[Start of section]

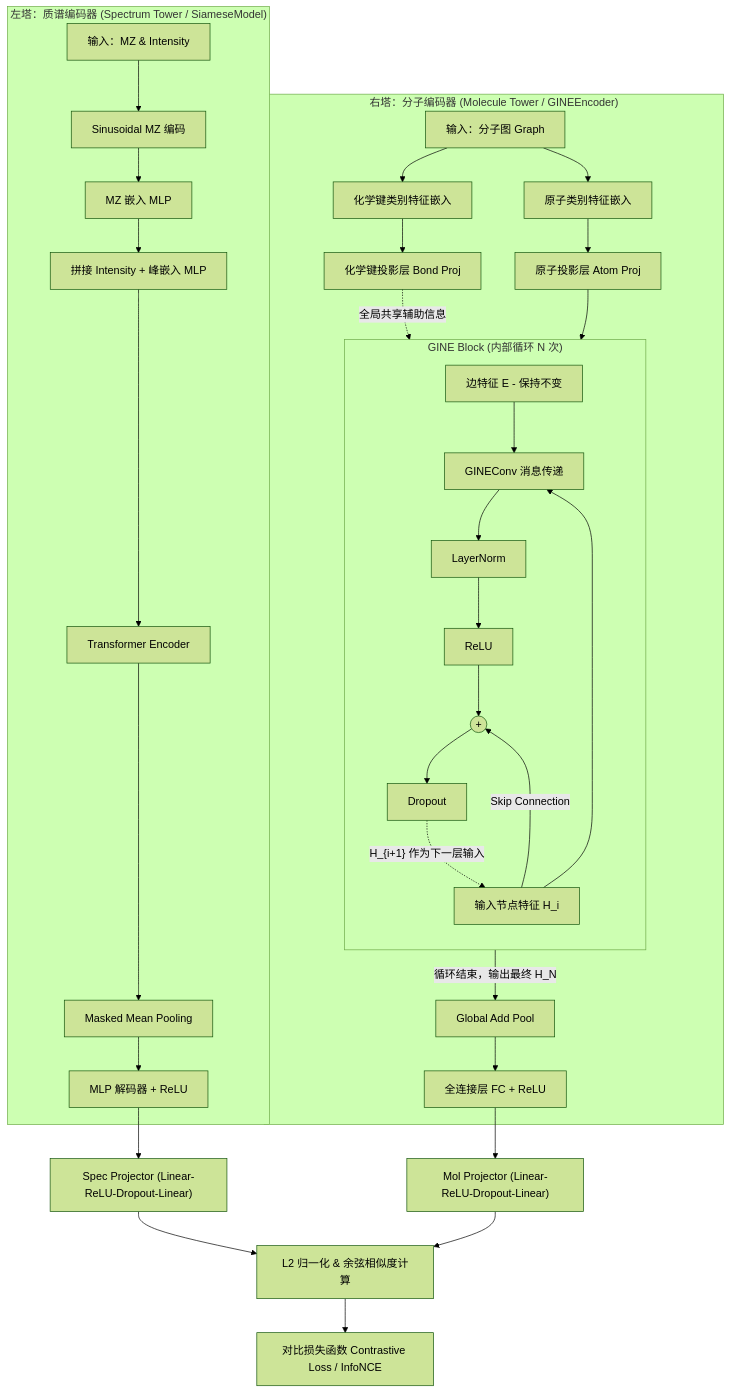
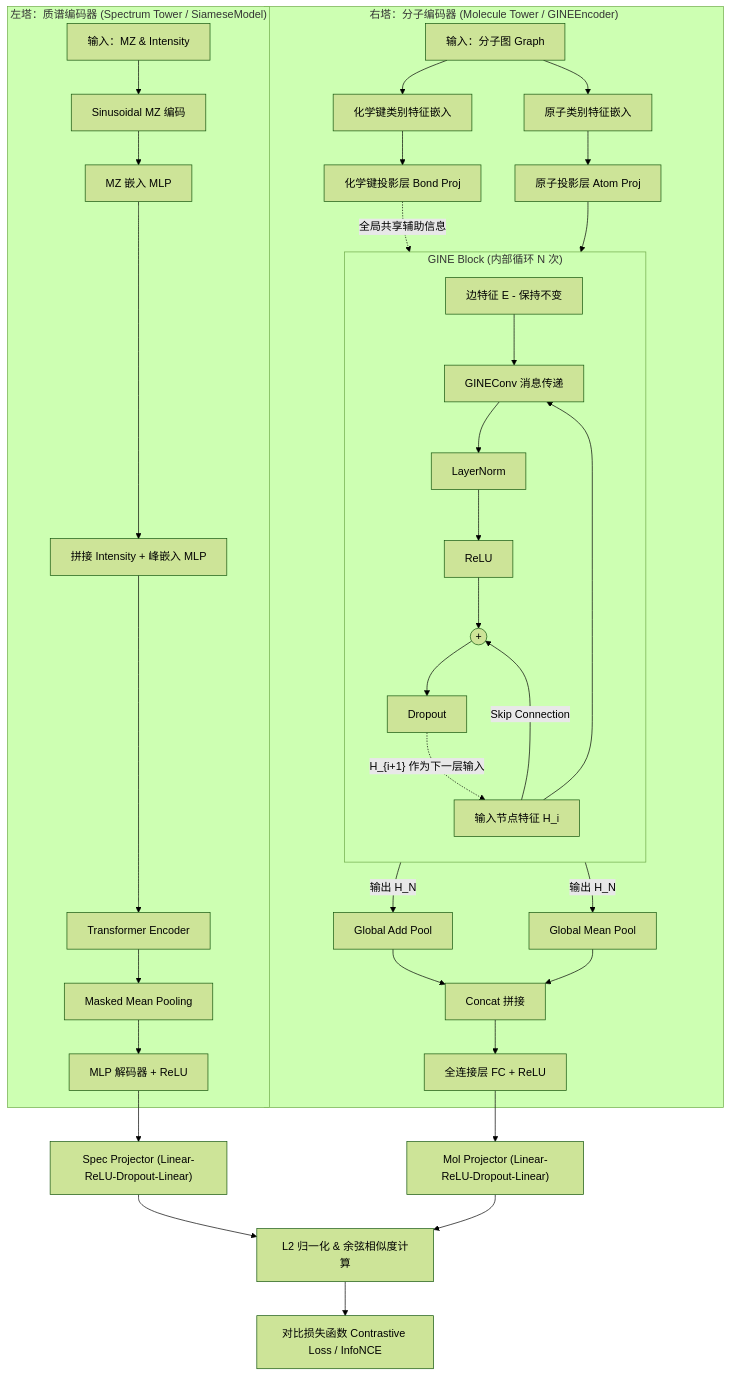
One commit to zzyyyl/SpecEmbedding changed the diagram in model_architecture.md. Above: the diagram before and after it, drawn with Mermaid (forest theme). The commit also changed other lines of this file and 1 other file, not shown here.

Commit message:
feat: 全局加和池化更改为加和池化和平均池化的拼接

````diff
--- a/model_architecture.md
+++ b/model_architecture.md
@@ -7,44 +7,47 @@
 ```mermaid
 graph TD
     subgraph "左塔：质谱编码器 (Spectrum Tower / SiameseModel)"
         S1[输入：MZ & Intensity] --> S2[Sinusoidal MZ 编码]
         S2 --> S3[MZ 嵌入 MLP]
         S3 --> S4[拼接 Intensity + 峰嵌入 MLP]
         S4 --> S5[Transformer Encoder]
         S5 --> S6[Masked Mean Pooling]
         S6 --> S7[MLP 解码器 + ReLU]
     end
 
     subgraph "右塔：分子编码器 (Molecule Tower / GINEEncoder)"
         M1[输入：分子图 Graph] --> M2a[原子类别特征嵌入]
         M1 --> M2b[化学键类别特征嵌入]
         M2a --> M3a[原子投影层 Atom Proj]
         M2b --> M3b[化学键投影层 Bond Proj]
         
         M3b -.-> |全局共享辅助信息| G_Edge
 
         subgraph "GINE Block (内部循环 N 次)"
             direction TB
             G_In[输入节点特征 H_i] --> G1[GINEConv 消息传递]
             G_Edge[边特征 E - 保持不变] --> G1
             G_In --> |Skip Connection| G4((+))
             G1 --> G2[LayerNorm]
             G2 --> G3[ReLU]
             G3 --> G4
             G4 --> G5[Dropout]
             G5 -.-> |"H_{i+1} 作为下一层输入"| G_In
         end
         
         M3a --> G_In
-        G5 --> |循环结束，输出最终 H_N| M6[Global Add Pool]
-        M6 --> M7[全连接层 FC + ReLU]
+        G5 --> |输出 H_N| M6a[Global Add Pool]
+        G5 --> |输出 H_N| M6b[Global Mean Pool]
+        M6a --> M6c[Concat 拼接]
+        M6b --> M6c
+        M6c --> M7[全连接层 FC + ReLU]
     end
 
     S7 --> P1["Spec Projector (Linear-ReLU-Dropout-Linear)"]
     M7 --> P2["Mol Projector (Linear-ReLU-Dropout-Linear)"]
 
     P1 --> D[L2 归一化 & 余弦相似度计算]
     P2 --> D
-    
+
     D --> L[对比损失函数 Contrastive Loss / InfoNCE]
 ```
````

[End of section]

- Required work:
An answer that restates all the entries exactly and drops the images is what is needed.

- Response to this exercise:
One commit to zzyyyl/SpecEmbedding changed the diagram in model_architecture.md. Above: the diagram before and after it, drawn with Mermaid (forest theme). The commit also changed other lines of this file and 1 other file, not shown here.

Commit message:
feat: 全局加和池化更改为加和池化和平均池化的拼接

````diff
--- a/model_architecture.md
+++ b/model_architecture.md
@@ -7,44 +7,47 @@
 ```mermaid
 graph TD
     subgraph "左塔：质谱编码器 (Spectrum Tower / SiameseModel)"
         S1[输入：MZ & Intensity] --> S2[Sinusoidal MZ 编码]
         S2 --> S3[MZ 嵌入 MLP]
         S3 --> S4[拼接 Intensity + 峰嵌入 MLP]
         S4 --> S5[Transformer Encoder]
         S5 --> S6[Masked Mean Pooling]
         S6 --> S7[MLP 解码器 + ReLU]
     end
 
     subgraph "右塔：分子编码器 (Molecule Tower / GINEEncoder)"
         M1[输入：分子图 Graph] --> M2a[原子类别特征嵌入]
         M1 --> M2b[化学键类别特征嵌入]
         M2a --> M3a[原子投影层 Atom Proj]
         M2b --> M3b[化学键投影层 Bond Proj]
         
         M3b -.-> |全局共享辅助信息| G_Edge
 
         subgraph "GINE Block (内部循环 N 次)"
             direction TB
             G_In[输入节点特征 H_i] --> G1[GINEConv 消息传递]
             G_Edge[边特征 E - 保持不变] --> G1
             G_In --> |Skip Connection| G4((+))
             G1 --> G2[LayerNorm]
             G2 --> G3[ReLU]
             G3 --> G4
             G4 --> G5[Dropout]
             G5 -.-> |"H_{i+1} 作为下一层输入"| G_In
         end
         
         M3a --> G_In
-        G5 --> |循环结束，输出最终 H_N| M6[Global Add Pool]
-        M6 --> M7[全连接层 FC + ReLU]
+        G5 --> |输出 H_N| M6a[Global Add Pool]
+        G5 --> |输出 H_N| M6b[Global Mean Pool]
+        M6a --> M6c[Concat 拼接]
+        M6b --> M6c
+        M6c --> M7[全连接层 FC + ReLU]
     end
 
     S7 --> P1["Spec Projector (Linear-ReLU-Dropout-Linear)"]
     M7 --> P2["Mol Projector (Linear-ReLU-Dropout-Linear)"]
 
     P1 --> D[L2 归一化 & 余弦相似度计算]
     P2 --> D
-    
+
     D --> L[对比损失函数 Contrastive Loss / InfoNCE]
 ```
````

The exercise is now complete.